Reality vs. Illusion in Vietnam: "Go Ask Alice"

NOTE from the teacher: Our students are continuing to read the extraordinary Vietnam War novel Matterhorn by Karl Marlantes. Among the many strong email posts of the last few class sessions are these by two UW freshmen, Hannah Dudenas from Oshkosh, Wis., and Stan Gorski of Mountain Lakes, N.J.


"Hippy slammed home the bolt of the machine gun, startling both Jake and Mellas. 'Tell me something, Lieutenant,' Hippy said. 'Just tell me where the gold is.' ... 'Yes, the gold, the fucking gold, or the oil, or uranium. Something. Jesus Christ, something out there for us to be here. Just anything, then I'd understand it. Just some fucking gold so it all made sense.'" (Chapter 4, p. 113)

Matterhorn by Karl Marlantes is a novel that shows its readers, through the descriptive experiences of its characters, what the Vietnam War was like. Each Marine shares his own perspective of what was occurring at this point in time... and really helps readers comprehend what it felt like to be in different positions during the war. Some of characters in this novel are basically teenage boys who were thrown into this situation not knowing exactly what they were doing and the reason why they were fighting in the first place. One character in particular, called Hippy, is questioning Lieutenant Mellas (in the above quote) about the real reason they are fighting this war. He wants to know what they could possibly be receiving in return for all of the torture and pain they have been enduring. Being overwhelmed with the hardships of war, Hippy really just wants to know the secret that no one seems to know- why they are fighting a battle that cannot seem to be won. If they were aiming to discover something new or save a great amount of lives, then Hippy would be more interested to fight. But Hippy, and many other Marines like him, just wanted some justification that they were achieving something in Vietnam. That all of their tiresome work was not just wasted effort and time... War and fighting should never be the answer to solving problems in the world. After reading further into the book, and basically experiencing some of the horrific circumstances that these soldiers lived through, I find myself feeling the way Hippy did. I find myself asking, "What were these soldiers really fighting for?"


"Mellas's throat was throbbing again. The grass rushed up toward them, changing from its illusory smoothness to its ten-foot-tall reality." (p. 136).
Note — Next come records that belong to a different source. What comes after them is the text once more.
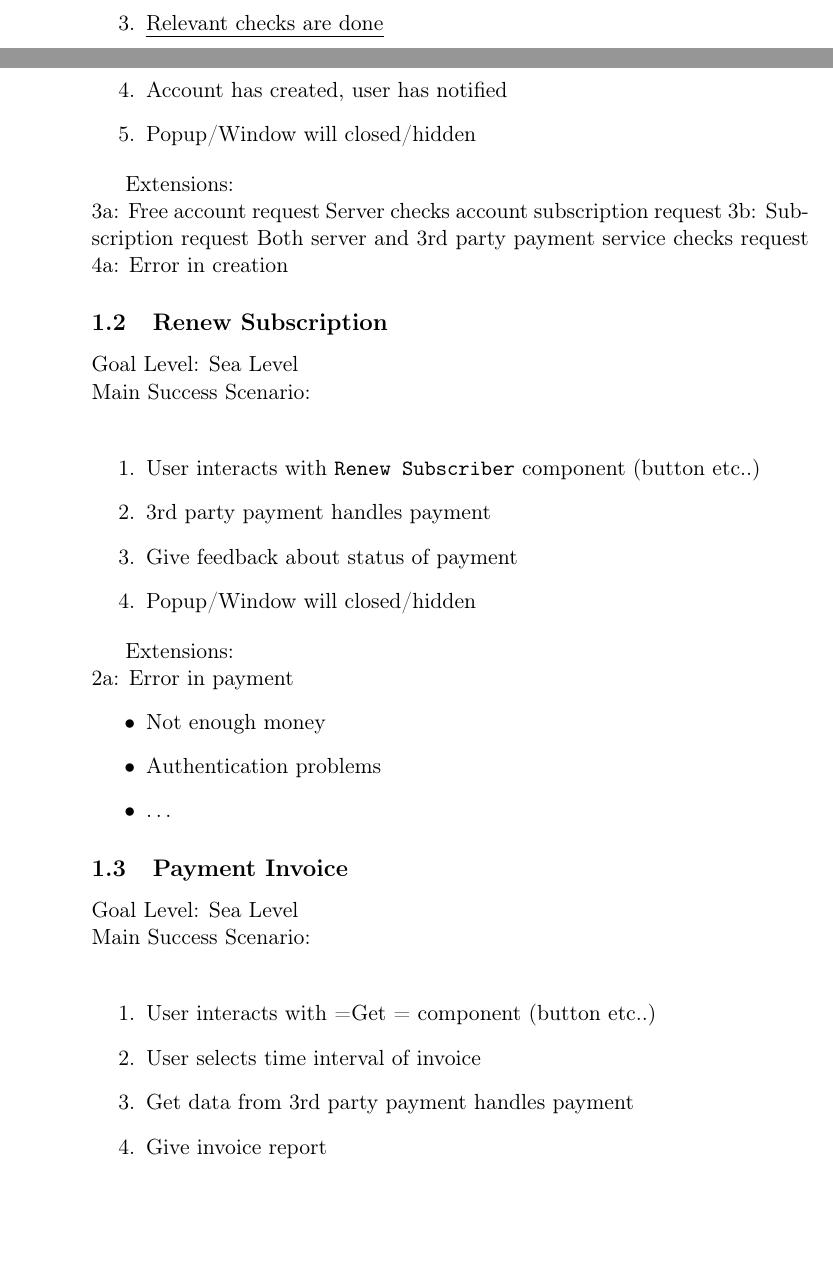
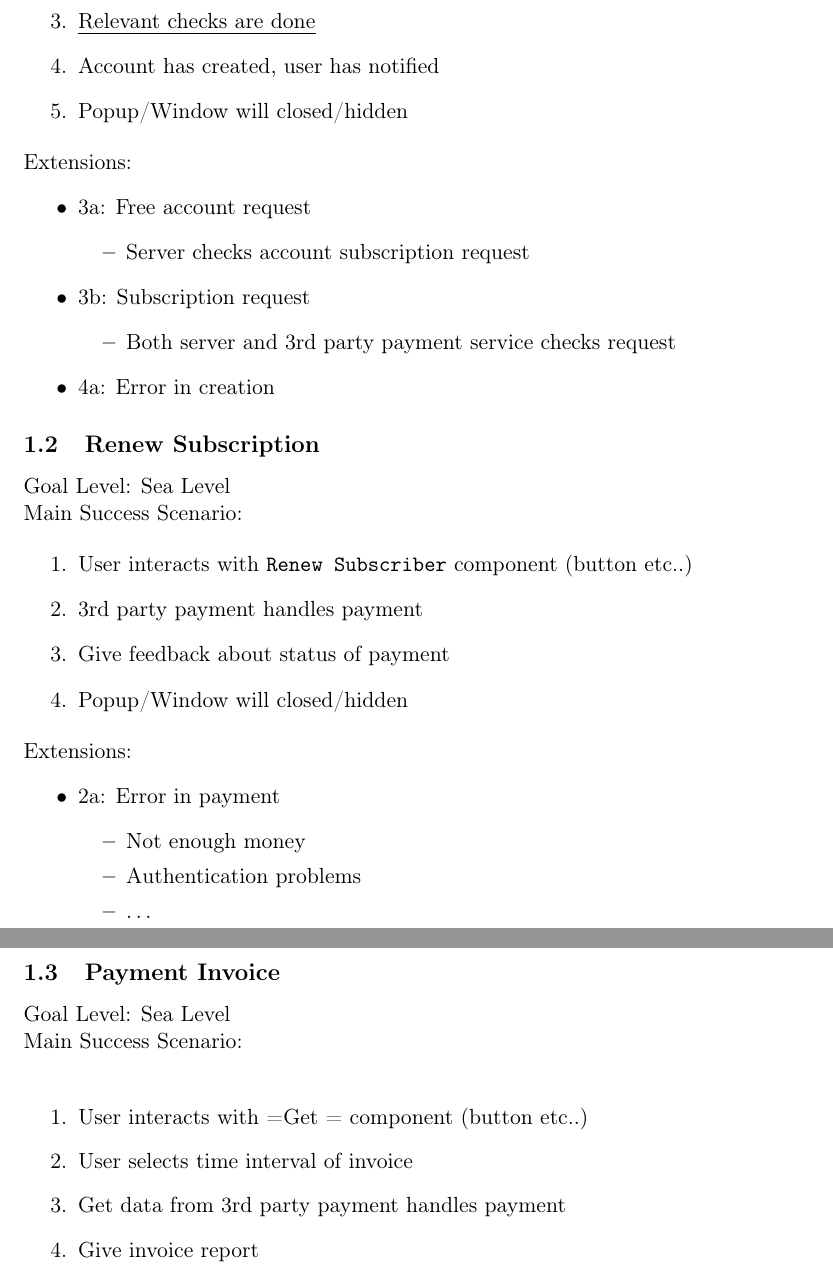
Before and after one commit to eugercek/video-gui, a LaTeX document (doc/UML/README.tex): two parts of pages 2 and 3 of 4 before the commit and two parts of pages 3 and 4 of 4 after it, joined at a grey line, cut so that both start at the same text, the shorter picture padded with empty space. Compiled offline with pdfLaTeX.

Commit message:
doc(UML): Improve latex style

```diff
--- a/doc/UML/README.tex
+++ b/doc/UML/README.tex
@@ -13,6 +13,7 @@
 \usepackage{capt-of}
 \usepackage{hyperref}
 \usepackage{minted}
+\usepackage[scale=0.7]{geometry} % Reduce document margins
 \author{Emin Umut Gerçek}
 \date{\today}
 \title{UML Diagrams of Project}
@@ -51,16 +55,22 @@ Main Success Scenario: \\
 \item Popup/Window will closed/hidden
 \end{enumerate}
 
-Extensions:  \\
-3a: Free account request
-        Server checks account subscription request
-3b: Subscription request
-        Both server and 3rd party payment service checks request
-4a: Error in creation
+Extensions:
+\begin{itemize}
+\item 3a: Free account request
+\begin{itemize}
+\item Server checks account subscription request
+\end{itemize}
+\item 3b: Subscription request
+\begin{itemize}
+\item Both server and 3rd party payment service checks request
+\end{itemize}
+\item 4a: Error in creation
+\end{itemize}
 \subsection{Renew Subscription}
-\label{sec:org2b9f3cf}
+\label{sec:orgbe33845}
 Goal Level: Sea Level \\
-Main Success Scenario: \\
+Main Success Scenario:
 
 \begin{enumerate}
 \item User interacts with \texttt{Renew Subscriber} component (button etc..)
@@ -69,15 +79,17 @@ Main Success Scenario: \\
 \item Popup/Window will closed/hidden
 \end{enumerate}
 
-Extensions:  \\
-2a: Error in payment
+Extensions:
+\begin{itemize}
+\item 2a: Error in payment
 \begin{itemize}
 \item Not enough money
 \item Authentication problems
 \item \ldots{}
 \end{itemize}
+\end{itemize}
 \subsection{Payment Invoice}
-\label{sec:orgc53bd01}
+\label{sec:org0d16b77}
 Goal Level: Sea Level \\
 Main Success Scenario: \\
 
```
Also changed, not shown: doc/UML/README.pdf, doc/UML/README.tex (23 more changed lines), 1 other file.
While I read chapter five of Matterhorn, I was listening to our "In Country" playlist and specifically, as I read this passage I was listening to "White Rabbit" by Jefferson Airplane. I instantly felt a connection as I listened.

The Vietnam War was a war of illusion; the enemy did not fight in traditional ways (except for the North Vietnamese Regular Army in I Corps), they waged guerilla warfare and utilized innocent civilians creating an illusion to the United States troops and forcing them to ask the questions, "Who is to be trusted? Who is friend and who is foe?" Lt. Mellas faces this sense of illusion when his chopper lands in the new LZ post Matterhorn, to rendezvous with Charlie Company. As Mellas's chopper is landing he remarks that the grass looked smooth alas, once he lands the grass is ten feet high and he is surrounded. This illusion of the grass is a metaphor for the entire war... Listening to "White Rabbit" while reading this passage definitely gave an interesting take on the passage considering "White Rabbit" is all about illusions- primarily due to the heavy drug references. "White Rabbit," in a distorted sense, portrays the confusion and illusion in Vietnam -- everyone in country experienced the chimera that is Vietnam and it is a unique experience. By reading Matterhorn the reader can feel the confusion of the troops there; by listening to the music the listener can feel the illusions of Vietnam, and when coupled its hard to know which way is up because there is so much going on, yet so little of it makes sense.